The third topic is community acceptance. Community engagement at local and regional levels is also critical for the success of unmanned air transportation. How do we engage communities in this fast-paced evolution of unmanned air transportation? Community engagement includes education and training geared towards future workforce as well as town-hall meetings to inform the communities about changes that are coming to their communities and help prepare them for these changes. Their participation and inputs are very critical to the success of new endeavors that cities and municipalities are going to engage in.

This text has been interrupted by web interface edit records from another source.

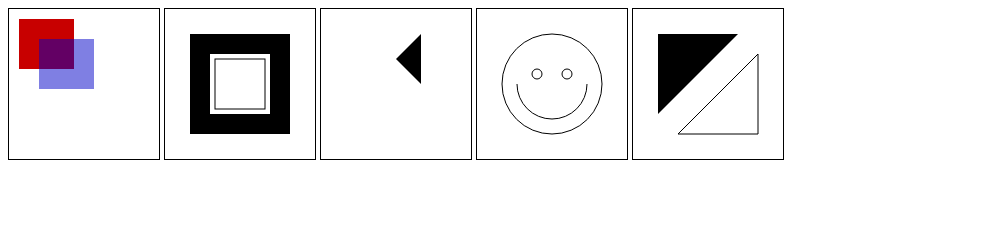
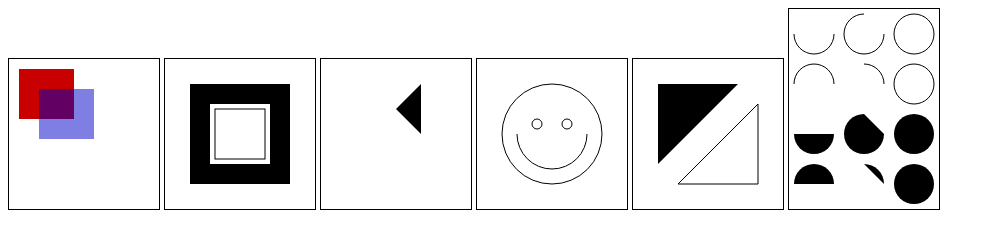
Before and after one commit to iwwwanow/artworks, a website: page artworks/cgi-learning_canvas/index.html in a window 1280 px wide. Shown: the whole page, without its empty margins (0-995 px from the left). Drawn offline with Linux system fonts and the light colour scheme.

Commit message:
feat(csnvas): arcs

```diff
--- a/artworks/cgi-learning_canvas/index.html
+++ b/artworks/cgi-learning_canvas/index.html
@@ -11,5 +11,6 @@
     <canvas id="lesson-3" width="150" height="150"></canvas>
     <canvas id="lesson-4" width="150" height="150"></canvas>
     <canvas id="lesson-5" width="150" height="150"></canvas>
+    <canvas id="lesson-6" width="150" height="200"></canvas>
   </body>
 </html>
--- a/artworks/cgi-learning_canvas/script.js
+++ b/artworks/cgi-learning_canvas/script.js
@@ -57,10 +57,33 @@ function drawLesson5(ctx) {
   ctx.stroke();
 }
 
+function drawLesson6(ctx) {
+  for (var i = 0; i < 4; i++) {
+    for (var j = 0; j < 3; j++) {
+      ctx.beginPath();
+      var x = 25 + j * 50; // x coordinate
+      var y = 25 + i * 50; // y coordinate
+      var radius = 20; // Arc radius
+      var startAngle = 0; // Starting point on circle
+      var endAngle = Math.PI + (Math.PI * j) / 2; // End point on circle
+      var anticlockwise = i % 2 == 0 ? false : true; // clockwise or anticlockwise
+
+      ctx.arc(x, y, radius, startAngle, endAngle, anticlockwise);
+
+      if (i > 1) {
+        ctx.fill();
+      } else {
+        ctx.stroke();
+      }
+    }
+  }
+}
+
 function draw() {
   drawLessonFactory(1, drawLesson1);
   drawLessonFactory(2, drawLesson2);
   drawLessonFactory(3, drawLesson3);
   drawLessonFactory(4, drawLesson4);
   drawLessonFactory(5, drawLesson5);
+  drawLessonFactory(6, drawLesson6);
 }
```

We wrap up this discussion with a summary of our expectations from the industry perspective. Safety and trust can only be achieved through the whole community approach. Government-public-private partnership is the key to the success of safe and trusted unmanned transportation.

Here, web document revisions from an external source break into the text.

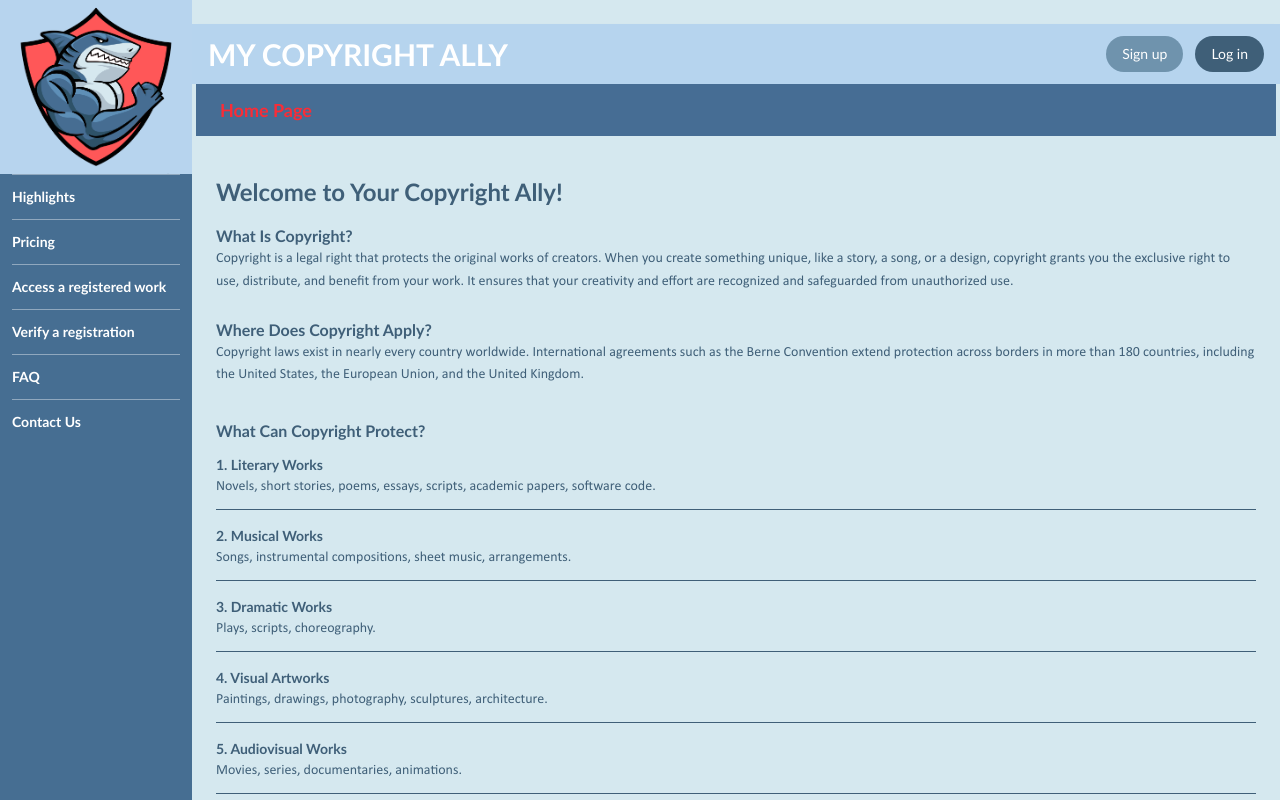
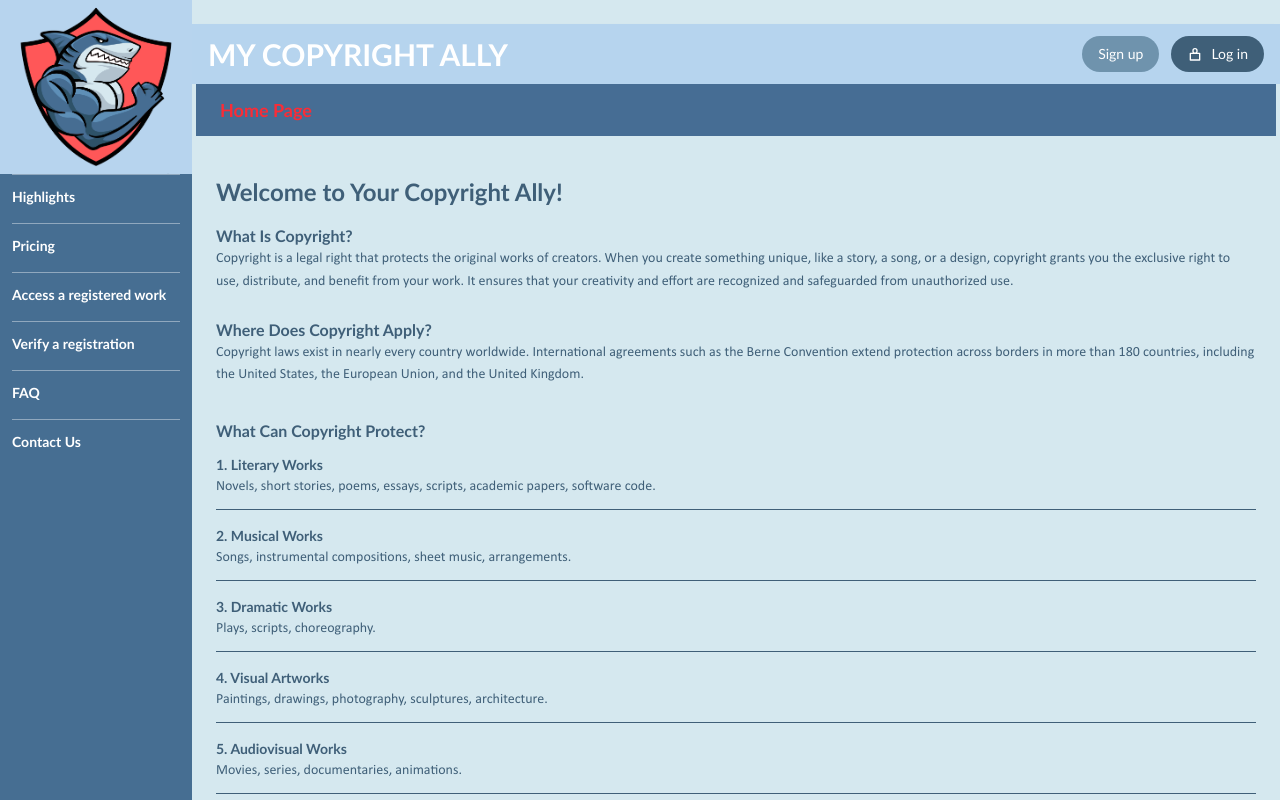
Before and after one commit to ShahzaibSaeed03/Whenever, an Angular app: page / in a window 1280 px wide. Shown: the top 800 px of the page. Built offline with nearby package versions, Linux system fonts and the light colour scheme.

Commit message:
update header

```diff
--- a/src/app/components/header/header.component.html
+++ b/src/app/components/header/header.component.html
@@ -5,32 +5,49 @@
 
     <!-- LEFT -->
     <div class="flex items-center gap-3">
+
       <a routerLink="/" class="text-white font-semibold leading-tight">
         <div class="text-lg sm:text-xl lg:text-3xl">
           MY COPYRIGHT ALLY
         </div>
       </a>
+
     </div>
 
-    <!-- ================= NOT ACTIVE ================= -->
+    <!-- RIGHT (desktop) -->
+
+    <!-- NOT LOGGED -->
     <div class="hidden sm:flex items-center gap-3"
-         *ngIf="(isInactive$ | async)">
+         *ngIf="!(auth.isLoggedIn$ | async) || isPendingPayment()">
 
       <a routerLink="/register"
-         class="px-4 py-2 rounded-full bg-[#6F93AD] text-white text-sm font-medium hover:bg-[#5d819c] transition">
+        class="px-4 py-2 rounded-full bg-[#6F93AD] text-white text-sm font-medium hover:bg-[#5d819c] transition">
         Sign up
       </a>
 
       <a routerLink="/login"
-         class="px-4 py-2 rounded-full bg-[#3F5F78] text-white text-sm font-medium flex items-center gap-2 hover:bg-[#324e64] transition">
+        class="px-4 py-2 rounded-full bg-[#3F5F78] text-white text-sm font-medium flex items-center gap-2 hover:bg-[#324e64] transition">
+
+        <svg xmlns="http://www.w3.org/2000/svg"
+             class="w-4 h-4"
+             fill="none"
+             viewBox="0 0 24 24"
+             stroke="currentColor"
+             stroke-width="2">
+          <path stroke-linecap="round" stroke-linejoin="round"
+                d="M12 11c1.657 0 3-1.343 3-3V7a3 3 0 10-6 0v1c0 1.657 1.343 3 3 3z"/>
+          <path stroke-linecap="round" stroke-linejoin="round"
+                d="M5 11h14v10H5z"/>
+        </svg>
+
         Log in
       </a>
 
     </div>
 
-    <!-- ================= ACTIVE USER ================= -->
+    <!-- LOGGED -->
     <div class="hidden sm:flex items-center gap-4"
-         *ngIf="(isActive$ | async)">
+         *ngIf="auth.isLoggedIn$ | async">
 
       <div class="text-[#3F5F78] font-semibold">
         {{ user?.firstName }} {{ user?.lastName }}
@@ -38,11 +55,11 @@
 
     </div>
 
-    <!-- ================= MOBILE ================= -->
+    <!-- MOBILE -->
     <div class="sm:hidden flex items-center gap-2">
 
-      <!-- INACTIVE -->
-      <ng-container *ngIf="(isInactive$ | async)">
+      <!-- NOT LOGGED -->
+      <ng-container *ngIf="!(auth.isLoggedIn$ | async) || isPendingPayment()">
 
         <a routerLink="/register"
            class="px-3 py-1 rounded-full bg-[#6F93AD] text-white text-xs font-medium">
@@ -56,8 +73,8 @@
 
       </ng-container>
 
-      <!-- ACTIVE -->
-      <div *ngIf="(isActive$ | async)"
+      <!-- LOGGED -->
+      <div *ngIf="auth.isLoggedIn$ | async"
            class="text-[#3F5F78] text-sm font-semibold">
         {{ user?.firstName }}
       </div>
--- a/src/app/components/sidebar/sidebar.component.html
+++ b/src/app/components/sidebar/sidebar.component.html
@@ -6,19 +6,15 @@
 </button>
 
 <!-- OVERLAY -->
-<div *ngIf="sidebarOpen"
-     class="fixed inset-0 bg-black/40 z-40 lg:hidden"
-     (click)="onNavigate()">
+<div *ngIf="sidebarOpen" class="fixed inset-0 bg-black/40 z-40 lg:hidden" (click)="onNavigate()">
 </div>
 
 <!-- SIDEBAR -->
 <aside class="fixed top-0 left-0 w-48 h-screen bg-[#466e92] text-white z-50
 transform transition-transform duration-300
-lg:translate-x-0"
-[class.translate-x-0]="sidebarOpen"
-[class.-translate-x-full]="!sidebarOpen">
+lg:translate-x-0" [class.translate-x-0]="sidebarOpen" [class.-translate-x-full]="!sidebarOpen">
 
-  <!-- CLOSE -->
+  <!-- MOBILE CLOSE -->
   <div class="lg:hidden flex justify-end p-3">
     <button (click)="onNavigate()">✕</button>
   </div>
@@ -30,98 +26,65 @@ lg:translate-x-0"
     </a>
   </div>
 
+  <!-- NAV -->
   <nav class="text-sm font-semibold px-3 space-y-1">
 
-    <!-- ================= ACTIVE USER MENU ================= -->
-    <div *ngIf="(isActive$ | async)">
+    <!-- MY ACCOUNT -->
+    <div *ngIf="auth.isLoggedIn$ | async" class="relative">
 
-      <div *ngIf="(isLoggedIn$ | async)" class="relative">
-
-        <button
-          class="block w-full text-left py-3 border-t border-white/40 hover:bg-white/10"
-          (click)="toggleAccount()">
+      <button class="block w-full text-left py-3 border-t border-white/40 hover:bg-white/10" (click)="toggleAccount()">
         My Account
       </button>
 
-        <div *ngIf="accountOpen"
-             class="lg:absolute lg:left-full lg:top-0 w-72 bg-[#466e92] shadow-lg">
+      <!-- SUBMENU -->
+      <div *ngIf="accountOpen" class="lg:absolute lg:left-full lg:top-0 w-72 bg-[#466e92] shadow-lg">
 
         <a routerLink="/my-original-works" (click)="onNavigate()"
-             class="block px-4 py-3 border-b border-white/20 hover:bg-white/10">
-            My Original Works
-          </a>
+          class="block px-4 py-3 border-b border-white/20 hover:bg-white/10">My Original Works</a>
 
-          <a routerLink="/upload" (click)="onNavigate()"
-             class="block px-4 py-3 border-b border-white/20 hover:bg-white/10">
-            Upload a new Work
-          </a>
+        <a routerLink="/upload" *ngIf="auth.isLoggedIn$ | async"  (click)="onNavigate()"
+          class="block px-4 py-3 border-b border-white/20 hover:bg-white/10">Upload a new Work</a>
 
         <a routerLink="/get-token" (click)="onNavigate()"
-             class="block px-4 py-3 border-b border-white/20 hover:bg-white/10">
-            Buy Tokens
-          </a>
+          class="block px-4 py-3 border-b border-white/20 hover:bg-white/10">Buy Tokens</a>
 
         <a routerLink="/actions" (click)="onNavigate()"
-             class="block px-4 py-3 border-b border-white/20 hover:bg-white/10">
-            Actions against Plagiarists
-          </a>
+          class="block px-4 py-3 border-b border-white/20 hover:bg-white/10">Actions against Plagiarists</a>
 
         <a routerLink="/account-info" (click)="onNavigate()"
-             class="block px-4 py-3 border-b border-white/20 hover:bg-white/10">
-            Account Info
-          </a>
+          class="block px-4 py-3 border-b border-white/20 hover:bg-white/10">Account Info</a>
 
-          <a routerLink="/billing" (click)="onNavigate()"
-             class="block px-4 py-3 hover:bg-white/10">
-            Billing
+        <a routerLink="/billing" (click)="onNavigate()" class="block px-4 py-3 hover:bg-white/10">
+          Billing, Automatic Renewal and Remaining Tokens
         </a>
 
       </div>
     </div>
 
+    <!-- OTHER ITEMS -->
+    <a routerLink="/highlight" (click)="onNavigate()"
+      class="block py-3 border-t border-white/40 hover:bg-white/10">Highlights</a>
+
+    <a routerLink="/pricing" (click)="onNavigate()"
+      class="block py-3 border-t border-white/40 hover:bg-white/10">Pricing</a>
+
+    <a routerLink="/view-register-work" (click)="onNavigate()"
+      class="block py-3 border-t border-white/40 hover:bg-white/10">Access a registered work</a>
+
+    <a routerLink="/verify" (click)="onNavigate()" class="block py-3 border-t border-white/40 hover:bg-white/10">Verify
+      a registration</a>
+
+    <a routerLink="/faq" (click)="onNavigate()" class="block py-3 border-t border-white/40 hover:bg-white/10">FAQ</a>
+
+    <a routerLink="/contact" (click)="onNavigate()"
+      class="block py-3 border-t border-white/40 hover:bg-white/10">Contact Us</a>
     <!-- LOGOUT -->
-      <div class="block py-3 border-y border-white/40 hover:bg-white/10">
-        <button (click)="logout()" class="cursor-pointer">
+    <div *ngIf="auth.isLoggedIn$ | async" class="block py-3 border-y border-white/40 hover:bg-white/10">
+
+      <button (click)="logout()" class=" cursor-pointer">
         Logout
       </button>
-      </div>
 
     </div>
-
-    <!-- ================= INACTIVE USER MENU ================= -->
-    <div *ngIf="(isInactive$ | async)">
-
-      <a routerLink="/highlight" (click)="onNavigate()"
-         class="block py-3 border-t border-white/40 hover:bg-white/10">
-        Highlights
-      </a>
-
-      <a routerLink="/pricing" (click)="onNavigate()"
-         class="block py-3 border-t border-white/40 hover:bg-white/10">
-        Pricing
-      </a>
-
-      <a routerLink="/view-register-work" (click)="onNavigate()"
-         class="block py-3 border-t border-white/40 hover:bg-white/10">
-        Access a registered work
-      </a>
-
-      <a routerLink="/verify" (click)="onNavigate()"
-         class="block py-3 border-t border-white/40 hover:bg-white/10">
-        Verify a registration
-      </a>
-
-      <a routerLink="/faq" (click)="onNavigate()"
-         class="block py-3 border-t border-white/40 hover:bg-white/10">
-        FAQ
-      </a>
-
-      <a routerLink="/contact" (click)="onNavigate()"
-         class="block py-3 border-t border-white/40 hover:bg-white/10">
-        Contact Us
-      </a>
-
-    </div>
-
   </nav>
 </aside>
--- a/src/app/components/sidebar/sidebar.component.ts
+++ b/src/app/components/sidebar/sidebar.component.ts
@@ -1,41 +1,19 @@
 import { CommonModule } from '@angular/common';
-import { Component, OnInit } from '@angular/core';
+import { Component } from '@angular/core';
 import { AuthService } from '../../service/auth-service.service';
-import { Router, RouterLink } from '@angular/router';
-import { map } from 'rxjs/operators';
-import { Observable } from 'rxjs';
+import { RouterLink } from '@angular/router';
+import { Router } from '@angular/router';
 
 @Component({
   selector: 'app-sidebar',
-  standalone: true,
   imports: [CommonModule, RouterLink],
   templateUrl: './sidebar.component.html',
   styleUrl: './sidebar.component.css'
 })
-export class SidebarComponent implements OnInit {
-
+export class SidebarComponent {
   sidebarOpen = false;
   accountOpen = false;
-
-  isLoggedIn$!: Observable<boolean>;
-  isActive$!: Observable<boolean>;
-  isInactive$!: Observable<boolean>;
-
-  constructor(public auth: AuthService, private router: Router) {}
-
-  ngOnInit() {
-    this.isLoggedIn$ = this.auth.isLoggedIn$;
-
-    this.isActive$ = this.auth.subscriptionStatus$.pipe(
-      map(status => status === 'active')
-    );
-
-    this.isInactive$ = this.auth.subscriptionStatus$.pipe(
-      map(status => status !== 'active')
-    );
-  }
-
-  toggleAccount() {
+  constructor(public auth: AuthService, private router: Router) { } toggleAccount() {
     this.accountOpen = !this.accountOpen;
   }
 
@@ -43,11 +21,11 @@ export class SidebarComponent implements OnInit {
     this.sidebarOpen = false;
     this.accountOpen = false;
   }
+  logout(){
+  this.auth.logout();
 
-  logout() {
-    this.auth.logout();
-    localStorage.removeItem('subscriptionStatus');
-    this.onNavigate();
-    this.router.navigate(['/']);
-  }
+  this.onNavigate();
+
+  this.router.navigate(['/']);   // redirect page
 }
+}
--- a/src/app/service/auth-service.service.ts
+++ b/src/app/service/auth-service.service.ts
@@ -3,16 +3,6 @@ import { BehaviorSubject } from 'rxjs';
 
 @Injectable({ providedIn: 'root' })
 export class AuthService {
-  private subscriptionStatus = new BehaviorSubject<string>(
-  localStorage.getItem('subscriptionStatus') || ''
-);
-
-subscriptionStatus$ = this.subscriptionStatus.asObservable();
-
-setSubscriptionStatus(status: string) {
-  localStorage.setItem('subscriptionStatus', status);
-  this.subscriptionStatus.next(status);
-}
   private loggedIn = new BehaviorSubject<boolean>(!!localStorage.getItem('token'));
   isLoggedIn$ = this.loggedIn.asObservable();
 
```
Also changed, not shown: src/app/components/header/header.component.ts (+12 -28 lines). Lines whose indentation alone changed are shown as unchanged.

Kamesh Namuduri is a Professor of Electrical Engineering and the director of Autonomous Systems Laboratory at the University of North Texas (UNT). He received his B.S. degree in Electronics and Communication Engineering from Osmania University, India, in 1984, M.S. degree in Computer Science from University of Hyderabad in 1986, and Ph.D. degree in Computer Science and Engineering from University of South Florida in 1992. Over the past eleven years, his research is focused on aerial networking and communications. He co-organized a series of workshops on “Airborne Networking and Communications” in conjunction with IEEE, AIAA, AUVSI, and ACM Conferences. He is serving as the chair for two Standards Working Groups (IEEE 1920.1: Aerial Communications and Networking and IEEE P1920.2: Vehicle-to-Vehicle Communications for Unmanned Aircraft Systems). He is serving as the Chair for the IEEE Vehicular Technology Society’s Ad Hoc Committee on Drones. He is a co-editor for the book titled “UAV Networks and Communications” published by the Cambridge University Press in 2017. He is leading the Smart and Connected Community project on “Deployable Communication Systems” in collaboration with the government, public, and private organizations. This living laboratory project was demonstrated thrice during the Global City Teams Challenge hosted jointly by the National Institute of Standards and Technology and US Ignite in 2015, 2016, 2017, and 2018. He contributed to the development of research agenda, requirements and blueprints highly deployable communications systems led by the National Institute of Standards and Technology and National Public Safety Telecommunications Council. Currently, he is engaged in the Advance Air Mobility project led by NASA.